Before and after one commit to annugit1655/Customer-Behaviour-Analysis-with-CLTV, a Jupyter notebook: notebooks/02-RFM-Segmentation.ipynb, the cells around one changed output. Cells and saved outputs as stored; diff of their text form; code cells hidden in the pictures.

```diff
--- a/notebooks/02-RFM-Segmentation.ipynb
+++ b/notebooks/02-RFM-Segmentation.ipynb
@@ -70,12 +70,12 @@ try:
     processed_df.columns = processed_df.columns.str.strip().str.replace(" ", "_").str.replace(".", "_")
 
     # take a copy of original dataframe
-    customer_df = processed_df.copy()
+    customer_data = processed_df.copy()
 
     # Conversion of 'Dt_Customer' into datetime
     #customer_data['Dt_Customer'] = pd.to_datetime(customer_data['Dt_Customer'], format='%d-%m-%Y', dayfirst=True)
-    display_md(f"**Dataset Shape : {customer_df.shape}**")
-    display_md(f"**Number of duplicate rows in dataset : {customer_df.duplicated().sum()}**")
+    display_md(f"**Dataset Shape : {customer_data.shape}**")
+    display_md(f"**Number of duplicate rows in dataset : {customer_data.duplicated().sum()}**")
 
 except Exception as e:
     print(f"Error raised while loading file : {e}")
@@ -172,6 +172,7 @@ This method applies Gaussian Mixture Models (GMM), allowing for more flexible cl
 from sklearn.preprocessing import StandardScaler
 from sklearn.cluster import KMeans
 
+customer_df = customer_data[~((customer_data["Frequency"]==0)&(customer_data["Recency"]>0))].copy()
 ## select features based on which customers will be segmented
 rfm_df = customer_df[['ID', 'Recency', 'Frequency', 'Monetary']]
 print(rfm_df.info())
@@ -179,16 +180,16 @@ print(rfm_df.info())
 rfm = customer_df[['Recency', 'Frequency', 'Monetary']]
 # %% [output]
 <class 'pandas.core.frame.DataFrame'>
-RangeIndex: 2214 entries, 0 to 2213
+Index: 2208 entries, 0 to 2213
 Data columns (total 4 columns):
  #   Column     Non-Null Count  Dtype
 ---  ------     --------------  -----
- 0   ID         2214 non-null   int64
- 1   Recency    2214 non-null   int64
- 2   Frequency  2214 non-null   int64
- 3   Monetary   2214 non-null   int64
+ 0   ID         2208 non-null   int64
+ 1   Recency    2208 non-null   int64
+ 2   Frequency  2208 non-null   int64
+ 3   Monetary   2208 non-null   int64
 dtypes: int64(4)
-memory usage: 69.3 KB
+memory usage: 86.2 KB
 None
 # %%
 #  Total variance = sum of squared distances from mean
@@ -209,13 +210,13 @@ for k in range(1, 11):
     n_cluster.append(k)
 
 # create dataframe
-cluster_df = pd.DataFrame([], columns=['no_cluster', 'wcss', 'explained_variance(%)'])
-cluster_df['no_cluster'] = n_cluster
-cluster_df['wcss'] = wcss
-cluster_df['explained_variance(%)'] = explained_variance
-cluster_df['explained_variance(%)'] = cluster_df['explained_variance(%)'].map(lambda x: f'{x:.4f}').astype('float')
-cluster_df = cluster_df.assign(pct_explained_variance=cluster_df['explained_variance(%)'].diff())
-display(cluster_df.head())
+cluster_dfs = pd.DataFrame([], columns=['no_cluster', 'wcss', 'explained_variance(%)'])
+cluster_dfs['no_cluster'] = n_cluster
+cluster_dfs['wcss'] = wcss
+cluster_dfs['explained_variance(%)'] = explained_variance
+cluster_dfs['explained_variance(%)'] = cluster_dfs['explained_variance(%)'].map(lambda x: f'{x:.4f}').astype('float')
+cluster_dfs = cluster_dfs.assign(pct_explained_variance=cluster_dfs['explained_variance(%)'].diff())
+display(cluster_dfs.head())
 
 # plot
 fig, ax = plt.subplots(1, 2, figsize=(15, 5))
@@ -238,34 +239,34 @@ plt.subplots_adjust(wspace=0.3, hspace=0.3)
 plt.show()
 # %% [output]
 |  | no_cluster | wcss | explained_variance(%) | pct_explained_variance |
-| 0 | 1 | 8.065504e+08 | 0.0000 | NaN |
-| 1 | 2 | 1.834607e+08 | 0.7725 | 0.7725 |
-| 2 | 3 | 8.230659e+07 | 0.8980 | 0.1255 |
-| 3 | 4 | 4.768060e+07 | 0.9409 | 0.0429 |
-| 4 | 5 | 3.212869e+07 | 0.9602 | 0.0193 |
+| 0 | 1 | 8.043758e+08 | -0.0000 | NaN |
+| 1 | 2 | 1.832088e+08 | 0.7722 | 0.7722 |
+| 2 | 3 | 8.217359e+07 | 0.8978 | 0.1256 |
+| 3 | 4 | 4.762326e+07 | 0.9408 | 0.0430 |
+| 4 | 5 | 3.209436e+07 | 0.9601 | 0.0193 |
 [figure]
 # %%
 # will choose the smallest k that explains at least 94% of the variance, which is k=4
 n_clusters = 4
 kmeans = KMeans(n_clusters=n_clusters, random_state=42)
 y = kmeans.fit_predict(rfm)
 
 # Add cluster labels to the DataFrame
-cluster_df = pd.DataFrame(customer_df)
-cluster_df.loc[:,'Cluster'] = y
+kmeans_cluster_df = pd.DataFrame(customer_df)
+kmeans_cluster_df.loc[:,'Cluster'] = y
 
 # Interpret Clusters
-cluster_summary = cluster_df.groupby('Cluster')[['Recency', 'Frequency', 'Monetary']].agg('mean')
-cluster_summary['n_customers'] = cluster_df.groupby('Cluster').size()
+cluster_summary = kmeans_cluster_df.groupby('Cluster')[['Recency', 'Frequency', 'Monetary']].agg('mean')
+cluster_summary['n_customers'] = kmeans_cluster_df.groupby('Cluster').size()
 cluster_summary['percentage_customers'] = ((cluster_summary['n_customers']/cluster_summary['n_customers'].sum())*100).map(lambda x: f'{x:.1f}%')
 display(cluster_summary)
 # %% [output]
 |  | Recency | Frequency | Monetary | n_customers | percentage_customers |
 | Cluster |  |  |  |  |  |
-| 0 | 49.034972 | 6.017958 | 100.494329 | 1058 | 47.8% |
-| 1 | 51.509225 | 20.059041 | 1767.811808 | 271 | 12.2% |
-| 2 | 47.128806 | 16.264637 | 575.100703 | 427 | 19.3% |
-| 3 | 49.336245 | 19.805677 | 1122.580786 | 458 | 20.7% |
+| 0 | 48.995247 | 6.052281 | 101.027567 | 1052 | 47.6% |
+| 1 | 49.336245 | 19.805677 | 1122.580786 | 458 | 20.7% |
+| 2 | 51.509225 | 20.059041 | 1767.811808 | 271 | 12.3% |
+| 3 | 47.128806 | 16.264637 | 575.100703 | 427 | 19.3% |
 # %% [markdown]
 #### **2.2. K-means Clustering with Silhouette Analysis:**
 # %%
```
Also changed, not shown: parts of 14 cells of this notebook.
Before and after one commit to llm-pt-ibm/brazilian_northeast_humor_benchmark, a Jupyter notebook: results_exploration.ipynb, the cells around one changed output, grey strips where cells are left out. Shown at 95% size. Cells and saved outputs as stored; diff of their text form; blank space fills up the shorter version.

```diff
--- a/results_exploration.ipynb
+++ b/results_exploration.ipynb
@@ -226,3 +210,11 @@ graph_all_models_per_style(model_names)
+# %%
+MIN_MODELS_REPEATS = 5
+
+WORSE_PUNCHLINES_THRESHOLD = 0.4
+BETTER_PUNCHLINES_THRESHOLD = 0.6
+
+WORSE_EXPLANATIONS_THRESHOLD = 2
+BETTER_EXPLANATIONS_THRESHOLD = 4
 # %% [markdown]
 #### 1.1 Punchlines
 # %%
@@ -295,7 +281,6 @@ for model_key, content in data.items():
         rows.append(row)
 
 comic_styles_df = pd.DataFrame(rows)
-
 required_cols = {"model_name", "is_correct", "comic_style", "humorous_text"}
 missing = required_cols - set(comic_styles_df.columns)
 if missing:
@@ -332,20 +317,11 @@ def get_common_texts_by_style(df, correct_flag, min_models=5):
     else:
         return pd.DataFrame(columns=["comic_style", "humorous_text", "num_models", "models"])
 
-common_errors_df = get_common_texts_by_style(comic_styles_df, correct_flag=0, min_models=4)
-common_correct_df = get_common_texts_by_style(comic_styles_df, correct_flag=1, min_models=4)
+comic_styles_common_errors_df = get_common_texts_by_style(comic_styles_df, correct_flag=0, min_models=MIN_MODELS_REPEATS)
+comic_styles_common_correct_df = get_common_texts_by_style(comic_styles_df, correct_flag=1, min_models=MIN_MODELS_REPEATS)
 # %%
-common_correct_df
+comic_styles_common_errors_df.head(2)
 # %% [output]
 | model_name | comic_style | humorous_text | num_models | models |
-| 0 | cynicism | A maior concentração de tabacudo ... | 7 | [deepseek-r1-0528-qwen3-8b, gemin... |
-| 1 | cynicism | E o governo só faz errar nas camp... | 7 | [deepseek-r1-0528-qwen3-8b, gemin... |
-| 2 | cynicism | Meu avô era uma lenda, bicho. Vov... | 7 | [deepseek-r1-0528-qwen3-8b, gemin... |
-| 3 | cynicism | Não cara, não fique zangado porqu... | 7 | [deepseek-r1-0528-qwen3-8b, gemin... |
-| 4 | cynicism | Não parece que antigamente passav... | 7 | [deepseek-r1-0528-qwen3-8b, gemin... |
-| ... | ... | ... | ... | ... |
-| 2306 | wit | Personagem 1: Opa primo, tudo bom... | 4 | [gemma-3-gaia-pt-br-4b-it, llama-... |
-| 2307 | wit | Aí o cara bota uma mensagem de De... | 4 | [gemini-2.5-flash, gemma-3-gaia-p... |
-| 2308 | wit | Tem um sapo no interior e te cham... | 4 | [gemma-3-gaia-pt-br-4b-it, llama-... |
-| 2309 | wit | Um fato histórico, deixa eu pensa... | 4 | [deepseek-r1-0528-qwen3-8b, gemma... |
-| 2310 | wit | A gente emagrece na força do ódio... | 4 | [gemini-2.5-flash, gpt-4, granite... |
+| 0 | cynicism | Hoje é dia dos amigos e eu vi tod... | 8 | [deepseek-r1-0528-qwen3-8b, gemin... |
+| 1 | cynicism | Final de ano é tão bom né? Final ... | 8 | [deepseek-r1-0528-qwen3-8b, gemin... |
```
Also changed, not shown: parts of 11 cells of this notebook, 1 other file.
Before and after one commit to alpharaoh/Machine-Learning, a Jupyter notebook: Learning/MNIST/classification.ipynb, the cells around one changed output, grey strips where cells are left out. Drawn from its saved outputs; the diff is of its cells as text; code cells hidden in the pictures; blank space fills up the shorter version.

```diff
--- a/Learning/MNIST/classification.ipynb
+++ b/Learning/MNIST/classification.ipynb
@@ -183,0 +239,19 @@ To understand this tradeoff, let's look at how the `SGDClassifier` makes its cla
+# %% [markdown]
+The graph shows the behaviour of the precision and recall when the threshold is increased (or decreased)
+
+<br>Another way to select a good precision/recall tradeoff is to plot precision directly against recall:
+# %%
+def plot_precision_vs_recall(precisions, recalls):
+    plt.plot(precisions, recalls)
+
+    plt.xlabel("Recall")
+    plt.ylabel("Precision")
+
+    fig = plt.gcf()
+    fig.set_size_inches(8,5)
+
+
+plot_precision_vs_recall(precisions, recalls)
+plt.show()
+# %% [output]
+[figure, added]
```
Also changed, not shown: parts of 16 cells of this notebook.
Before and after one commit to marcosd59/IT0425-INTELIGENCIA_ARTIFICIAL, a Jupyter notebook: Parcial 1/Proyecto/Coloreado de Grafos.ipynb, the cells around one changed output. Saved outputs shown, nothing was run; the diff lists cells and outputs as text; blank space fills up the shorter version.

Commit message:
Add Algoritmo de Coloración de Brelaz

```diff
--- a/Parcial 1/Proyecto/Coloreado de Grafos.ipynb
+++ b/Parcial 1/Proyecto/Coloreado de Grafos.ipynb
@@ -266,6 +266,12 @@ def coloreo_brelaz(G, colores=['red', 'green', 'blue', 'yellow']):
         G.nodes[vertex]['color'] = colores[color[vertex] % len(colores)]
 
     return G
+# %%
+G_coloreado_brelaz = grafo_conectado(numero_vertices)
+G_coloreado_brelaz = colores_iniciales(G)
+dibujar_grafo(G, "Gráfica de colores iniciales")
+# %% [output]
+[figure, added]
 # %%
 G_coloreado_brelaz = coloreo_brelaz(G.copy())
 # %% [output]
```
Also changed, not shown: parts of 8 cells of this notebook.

-----

§ WHAT THIS TASK INVOLVES
Go through the entries and report every line with the string "columns".

§ ANSWER TO THIS PROBLEM
     processed_df.columns = processed_df.columns.str.strip().str.replace(" ", "_").str.replace(".", "_")
 Data columns (total 4 columns):
-cluster_df = pd.DataFrame([], columns=['no_cluster', 'wcss', 'explained_variance(%)'])
+cluster_dfs = pd.DataFrame([], columns=['no_cluster', 'wcss', 'explained_variance(%)'])
 missing = required_cols - set(comic_styles_df.columns)
         return pd.DataFrame(columns=["comic_style", "humorous_text", "num_models", "models"])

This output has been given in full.